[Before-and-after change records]
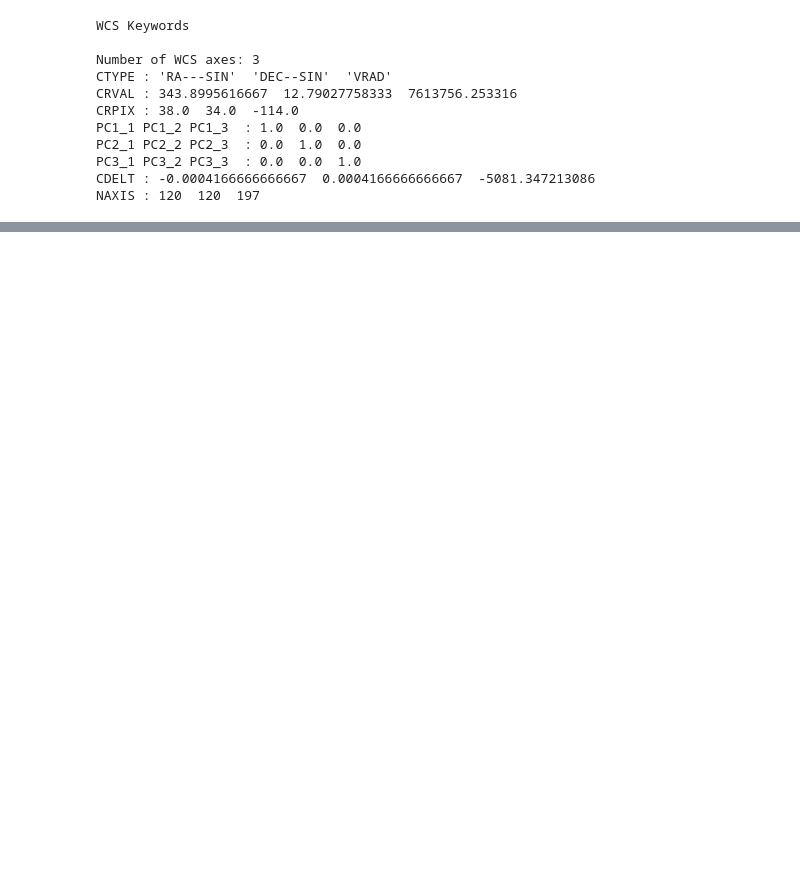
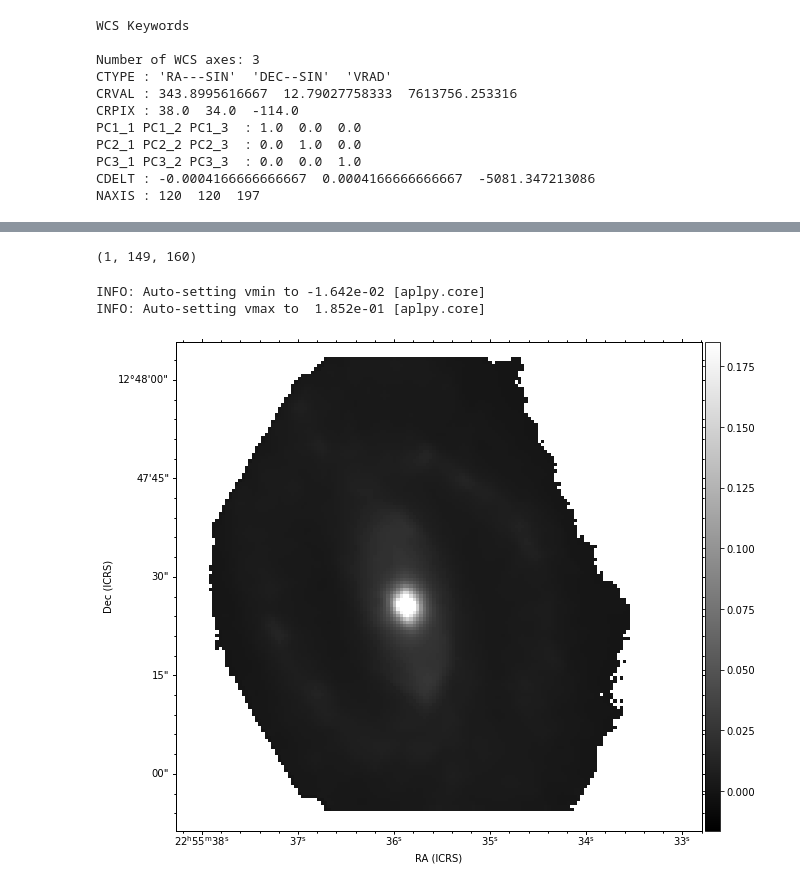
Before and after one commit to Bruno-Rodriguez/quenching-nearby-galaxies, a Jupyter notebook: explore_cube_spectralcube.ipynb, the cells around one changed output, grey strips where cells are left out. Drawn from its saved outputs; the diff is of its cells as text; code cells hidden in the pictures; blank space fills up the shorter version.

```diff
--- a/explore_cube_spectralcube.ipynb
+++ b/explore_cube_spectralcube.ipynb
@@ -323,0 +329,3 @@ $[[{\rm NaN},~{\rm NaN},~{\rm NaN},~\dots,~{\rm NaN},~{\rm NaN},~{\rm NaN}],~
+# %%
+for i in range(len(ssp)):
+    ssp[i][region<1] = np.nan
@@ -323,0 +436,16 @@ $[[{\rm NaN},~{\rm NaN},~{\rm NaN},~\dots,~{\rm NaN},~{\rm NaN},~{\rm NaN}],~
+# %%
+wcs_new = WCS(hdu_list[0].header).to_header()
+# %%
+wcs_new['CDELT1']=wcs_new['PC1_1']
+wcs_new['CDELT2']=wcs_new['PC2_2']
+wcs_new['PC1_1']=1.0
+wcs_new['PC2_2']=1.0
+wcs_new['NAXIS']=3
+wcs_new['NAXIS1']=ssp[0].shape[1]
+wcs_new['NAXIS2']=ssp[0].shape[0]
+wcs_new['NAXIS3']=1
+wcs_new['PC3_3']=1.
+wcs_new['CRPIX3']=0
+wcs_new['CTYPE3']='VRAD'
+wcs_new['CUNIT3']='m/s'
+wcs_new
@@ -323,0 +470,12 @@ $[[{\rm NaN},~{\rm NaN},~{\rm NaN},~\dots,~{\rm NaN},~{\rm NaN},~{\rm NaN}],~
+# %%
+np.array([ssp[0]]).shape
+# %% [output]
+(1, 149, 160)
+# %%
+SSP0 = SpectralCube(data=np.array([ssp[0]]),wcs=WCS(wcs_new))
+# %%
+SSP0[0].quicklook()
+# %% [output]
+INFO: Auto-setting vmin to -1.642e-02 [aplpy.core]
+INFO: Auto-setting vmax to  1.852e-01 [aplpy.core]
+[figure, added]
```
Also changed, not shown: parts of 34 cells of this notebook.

* * *

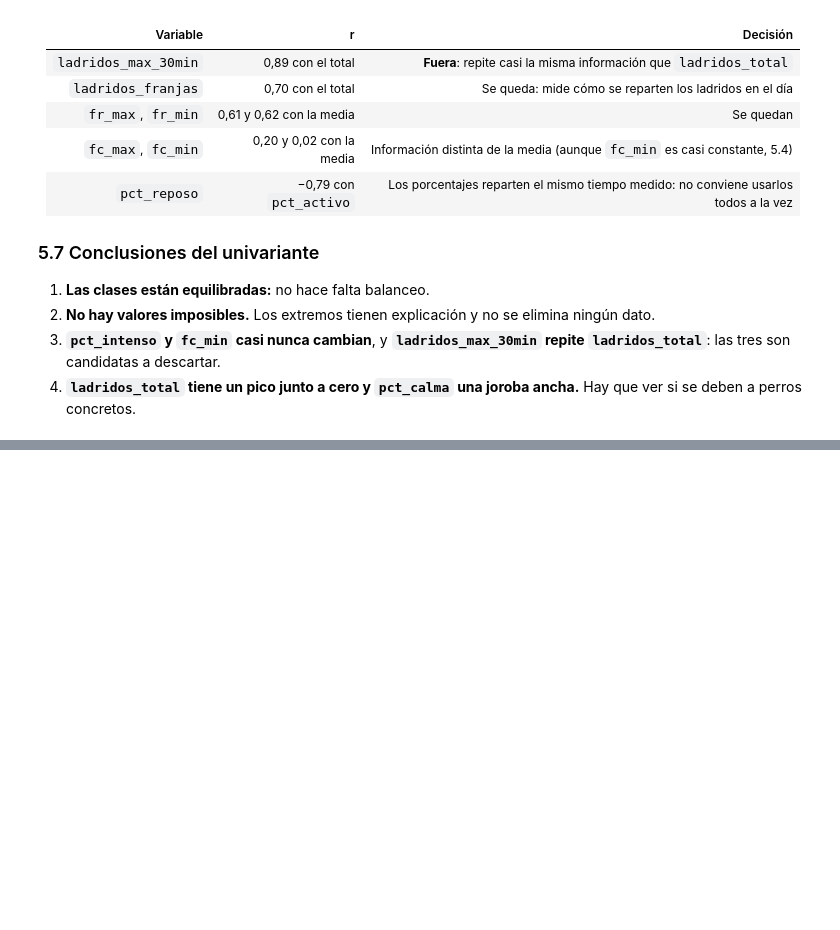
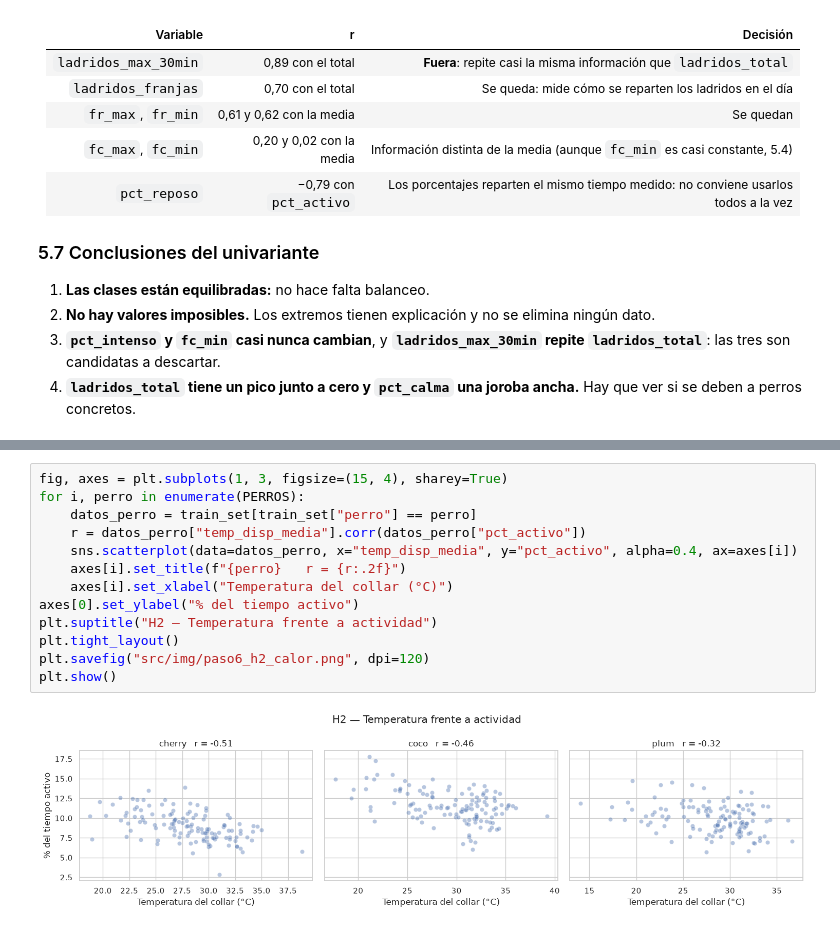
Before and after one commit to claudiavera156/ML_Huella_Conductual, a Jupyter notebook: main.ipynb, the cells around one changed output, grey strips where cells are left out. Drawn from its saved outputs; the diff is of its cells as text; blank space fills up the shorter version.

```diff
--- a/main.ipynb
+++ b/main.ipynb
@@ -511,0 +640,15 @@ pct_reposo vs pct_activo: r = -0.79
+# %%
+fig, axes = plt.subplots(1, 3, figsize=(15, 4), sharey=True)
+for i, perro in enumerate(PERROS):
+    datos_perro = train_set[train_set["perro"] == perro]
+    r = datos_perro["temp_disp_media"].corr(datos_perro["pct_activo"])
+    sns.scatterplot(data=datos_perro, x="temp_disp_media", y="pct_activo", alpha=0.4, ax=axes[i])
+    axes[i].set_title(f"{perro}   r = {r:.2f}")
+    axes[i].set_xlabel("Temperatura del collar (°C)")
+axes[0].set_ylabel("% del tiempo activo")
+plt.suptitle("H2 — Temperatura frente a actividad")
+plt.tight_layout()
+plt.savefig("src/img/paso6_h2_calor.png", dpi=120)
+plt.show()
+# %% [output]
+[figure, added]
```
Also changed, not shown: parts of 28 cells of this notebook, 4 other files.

* * *

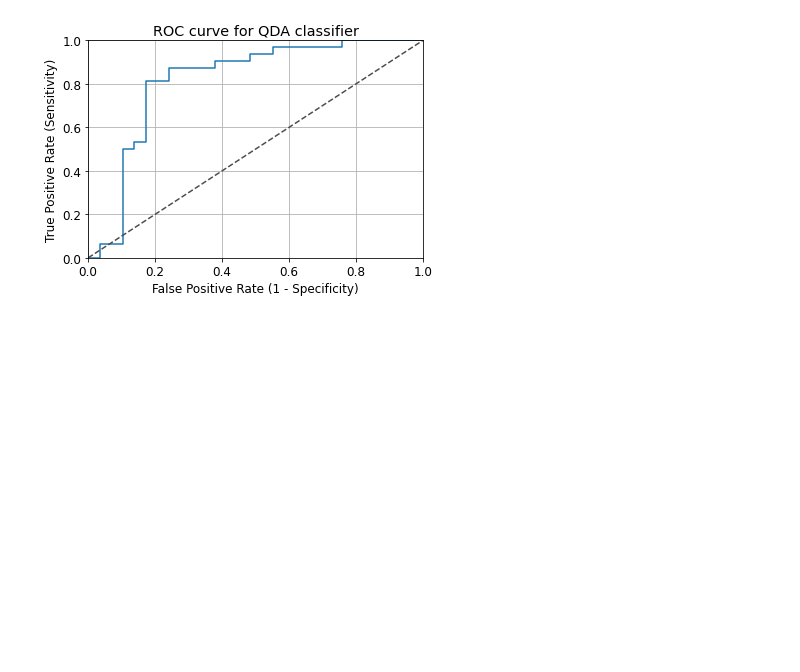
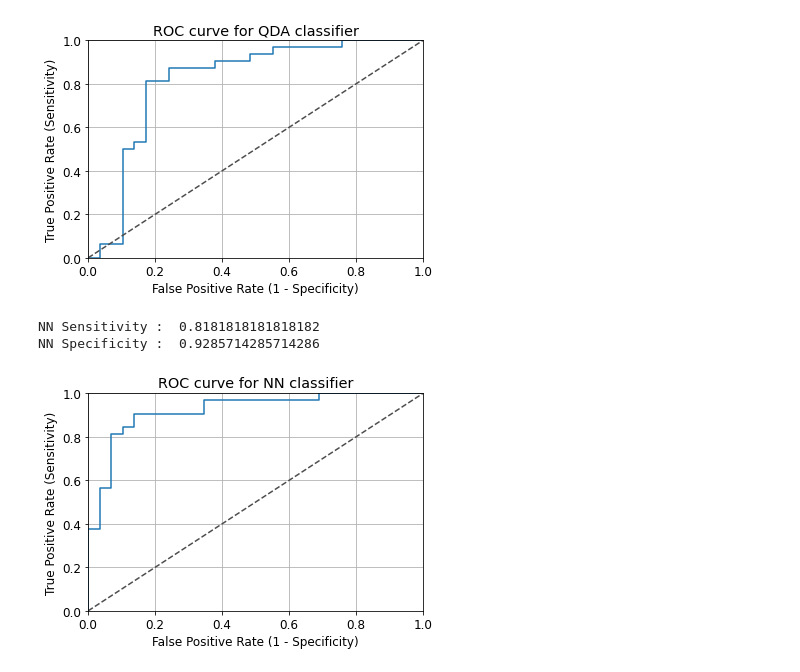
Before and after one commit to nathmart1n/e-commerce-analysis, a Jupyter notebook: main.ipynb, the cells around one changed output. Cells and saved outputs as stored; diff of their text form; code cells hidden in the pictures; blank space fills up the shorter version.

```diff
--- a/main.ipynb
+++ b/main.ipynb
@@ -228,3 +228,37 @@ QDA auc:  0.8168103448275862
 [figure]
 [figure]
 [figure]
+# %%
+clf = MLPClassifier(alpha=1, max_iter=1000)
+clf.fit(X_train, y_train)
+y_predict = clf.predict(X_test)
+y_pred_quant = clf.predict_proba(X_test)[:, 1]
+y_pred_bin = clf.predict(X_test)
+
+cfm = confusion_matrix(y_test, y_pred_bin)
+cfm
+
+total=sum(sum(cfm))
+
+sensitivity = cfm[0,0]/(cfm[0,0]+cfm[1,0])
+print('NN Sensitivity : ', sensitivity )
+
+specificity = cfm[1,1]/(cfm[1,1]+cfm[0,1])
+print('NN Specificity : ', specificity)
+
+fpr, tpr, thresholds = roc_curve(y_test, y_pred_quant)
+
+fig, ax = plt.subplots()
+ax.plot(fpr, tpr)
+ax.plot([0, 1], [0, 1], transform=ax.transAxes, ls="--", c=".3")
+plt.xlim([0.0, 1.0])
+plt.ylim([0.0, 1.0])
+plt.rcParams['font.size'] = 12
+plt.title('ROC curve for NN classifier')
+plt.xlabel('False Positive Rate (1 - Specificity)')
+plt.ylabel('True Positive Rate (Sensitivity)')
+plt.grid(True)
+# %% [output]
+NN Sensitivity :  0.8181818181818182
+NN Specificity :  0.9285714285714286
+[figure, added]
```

_Exercise:_ In the records above, how many lines contain the word "True"? State only the number.

_Answer to the exercise:_ 3